Skaters have developed somewhat of an outlaw image, industry experts say, and are driven to skate in empty pools and fountains -- sometimes damaging granite plazas as they grind their boards across the terrain -- because they have no structured environment to test their skills.
Without a place where they can skate, "you're teaching kids to be criminals," Marlow said. "You have to give them a place because they are going to skate. They're going to find places that you never imagined. This is money well spent."
The Arlington park, which includes an interactive garden for children and a youth-sized athletic field for soccer and lacrosse, cost about $2.2 million, Marlow said.

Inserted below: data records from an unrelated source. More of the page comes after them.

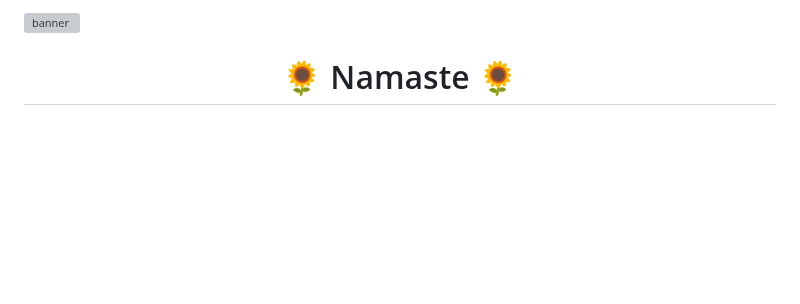
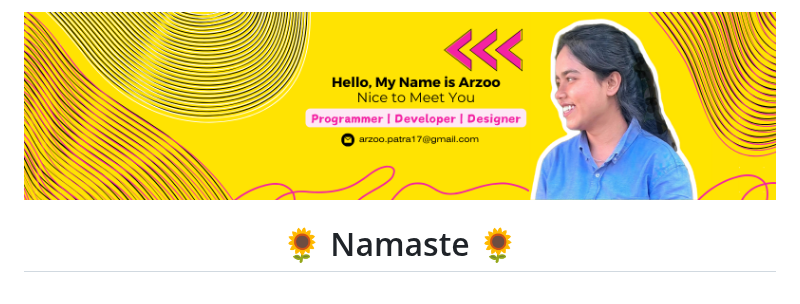
Before and after one commit to arzoopatra/arzoopatra, a Markdown page: README.md, the part around the change. Drawn GitHub-style; blank space fills up the shorter version; grey boxes are pictures that could not be loaded.

```diff
--- a/README.md
+++ b/README.md
@@ -1,4 +1,4 @@
-![banner](https://github.com/arzoopatra/arzoopatra/blob/main/Hello%2C%20My%20Name%20is%20Arzoo.%20Nice%20to%20Meet%20You..png)
+![banner](https://github.com/arzoopatra/arzoopatra/blob/main/banner.png)
 </p><h1 align="center">🌻 Namaste 🌻</h1>
 <h1 align="center">
 <img src="https://readme-typing-svg.herokuapp.com/?font=Righteous&size=35&center=true&vCenter=true&width=500&height=70&duration=4000&lines=Welcome+to+My;GitHub+Page;For+Any+Query;Connect+through+E-Mail"/>
```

Located on Wilson Boulevard at the edge of Arlington between North Livingston and North Liberty streets, the park occupies 5.34 acres of what was once residential land. Just like Alexandria's park, Arlington's is accessible by bus but is still several miles from the county's epicenter. The park will charge admission for supervised use to help cover the salary of the park manager and maintenance. The park will also have a concession stand and an office where police can be present from time to time.

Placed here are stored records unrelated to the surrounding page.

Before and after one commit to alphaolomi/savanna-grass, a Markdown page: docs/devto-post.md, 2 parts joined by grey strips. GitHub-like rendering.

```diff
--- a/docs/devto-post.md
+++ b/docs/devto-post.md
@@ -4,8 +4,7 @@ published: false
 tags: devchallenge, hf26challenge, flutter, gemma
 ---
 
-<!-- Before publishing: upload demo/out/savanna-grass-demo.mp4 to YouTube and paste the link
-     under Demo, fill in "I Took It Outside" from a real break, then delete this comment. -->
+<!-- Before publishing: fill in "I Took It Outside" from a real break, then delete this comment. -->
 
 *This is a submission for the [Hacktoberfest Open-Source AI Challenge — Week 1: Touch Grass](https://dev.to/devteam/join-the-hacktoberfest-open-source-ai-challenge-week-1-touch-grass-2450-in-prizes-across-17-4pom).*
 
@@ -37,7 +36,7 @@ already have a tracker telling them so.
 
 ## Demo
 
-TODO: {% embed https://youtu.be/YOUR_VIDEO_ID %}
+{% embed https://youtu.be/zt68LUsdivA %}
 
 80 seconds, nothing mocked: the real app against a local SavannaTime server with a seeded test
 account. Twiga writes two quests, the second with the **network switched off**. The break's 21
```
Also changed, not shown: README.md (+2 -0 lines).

The tentative fee schedule will be $4 for residents and $6 for nonresidents. A residential yearly pass will be $50, and a 10-visit pass will be $25. Although it is still unfinished and closed to the public, visitors can get an unobstructed view of the skating terrain. There are stairs, ledges, benches and railings. Add a few pedestrians, a couple eating lunch, some squirrels and a bit of grass, and it's a public plaza. Somehow, "skate park" seems like the wrong description. It's more like a movie set for skateboarders and inline skaters. BMX bikers will also be welcome during certain hours, officials say.

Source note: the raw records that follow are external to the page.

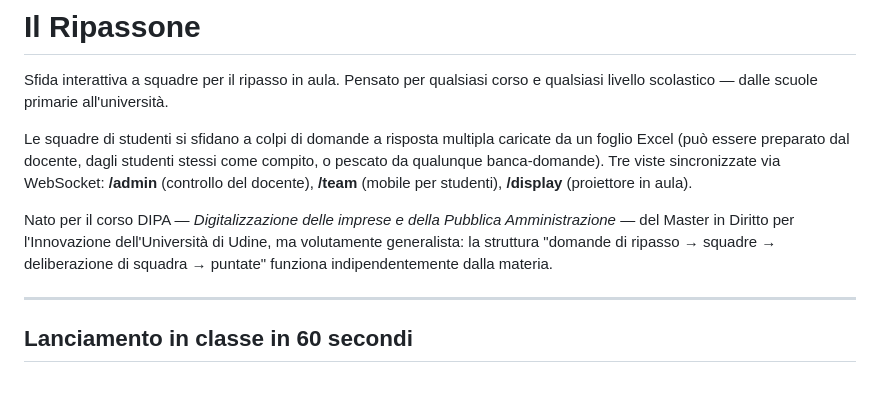
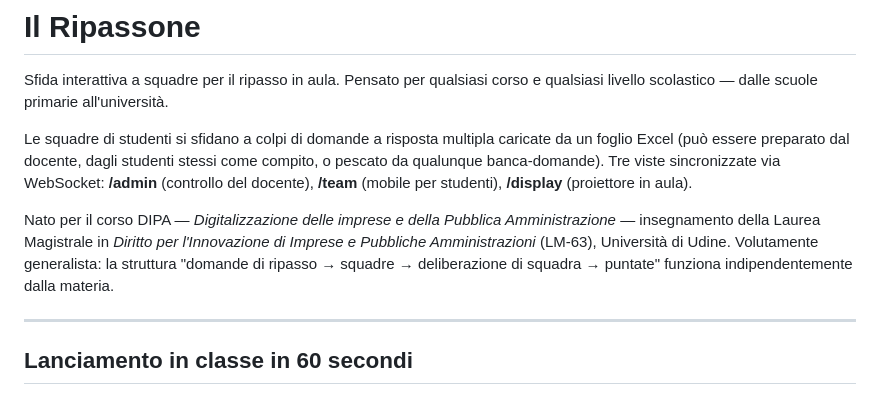
Before and after one commit to coppolapaolo/il-ripassone, a Markdown page: README.md, the part around the change. Drawn GitHub-style.

Commit message:
docs: correggere "Master" in "Laurea Magistrale" (LM-63)
DIPA non e un Master ma un insegnamento del corso di Laurea Magistrale
in Diritto per l'Innovazione di Imprese e Pubbliche Amministrazioni
(LM-63) dell'Universita di Udine. La distinzione e rilevante in contesto
accademico italiano: la Laurea Magistrale e un corso di 2 ciclo (2 anni
post-triennale), un Master e un corso di specializzazione post-laurea.

Co-Authored-By: Claude Opus 4.7 (1M context) <noreply@anthropic.com>

```diff
--- a/README.md
+++ b/README.md
@@ -10,10 +10,10 @@ sincronizzate via WebSocket: **/admin** (controllo del docente), **/team**
 (mobile per studenti), **/display** (proiettore in aula).
 
 Nato per il corso DIPA — *Digitalizzazione delle imprese e della Pubblica
-Amministrazione* — del Master in Diritto per l'Innovazione dell'Università di
-Udine, ma volutamente generalista: la struttura "domande di ripasso → squadre
-→ deliberazione di squadra → puntate" funziona indipendentemente dalla
-materia.
+Amministrazione* — insegnamento della Laurea Magistrale in *Diritto per
+l'Innovazione di Imprese e Pubbliche Amministrazioni* (LM-63), Università di
+Udine. Volutamente generalista: la struttura "domande di ripasso → squadre →
+deliberazione di squadra → puntate" funziona indipendentemente dalla materia.
 
 ---
 
```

"It's plaza skating," Marlow insists. "That's the key here."
That's good news for merchants who are tired of battling with boarders for sidewalk and plaza space. A "no skateboarding" sign in Old Town Alexandria is subject to frequent repainting by vandals who like to black out the "no." Management at Pat Troy's Restaurant and Pub in Old Town has struggled with skateboarders for years.
"We had a rough time," manager Paul McLaughlin said. "At least once a day, we'd have to say, 'You can't be around here.' Police were patrolling."
Things have improved since the park opened, McLaughlin said. "The kids are going to use the park more and obeying the city ordinance signs."
Maybe. And maybe not.
Skateboarder Jonathan Freeman, 16, was an active lobbyist in support of Alexandria's skate park. Overall, he says the final product is good. But Freeman said skaters will never completely abandon the plazas and streets.
"A big aspect of street skateboarding is finding the spots that are good and innovative and using them," Freeman said. "Still, the park is definitely a new asset for skateboarders." Alexandria's skate park is free and open for unsupervised, skate-at-your-own-risk use. At 12,000 square feet, the park is about the size of two tennis courts. Like most skate parks, Alexandria's facility requires users to wear helmets, and officials make spot-checks to enforce the rule.
The park was designed largely by its young users, who packed city planning meetings. The park cost the city about $350,000; about $50,000 was raised by a local skate group, officials said. The fundraising effort continues for an anticipated expansion of the facility to add more advanced features.
Attendance is high already.
"It's unbelievable," said Kirk Kincannon, director of the city's Department of Recreation, Parks and Cultural Activities. "It's by far one of the busiest facilities used daily in the city" among that age group. "On a weekday in the summer, we easily get 20 to 30 kids an hour. It's near capacity on weekends."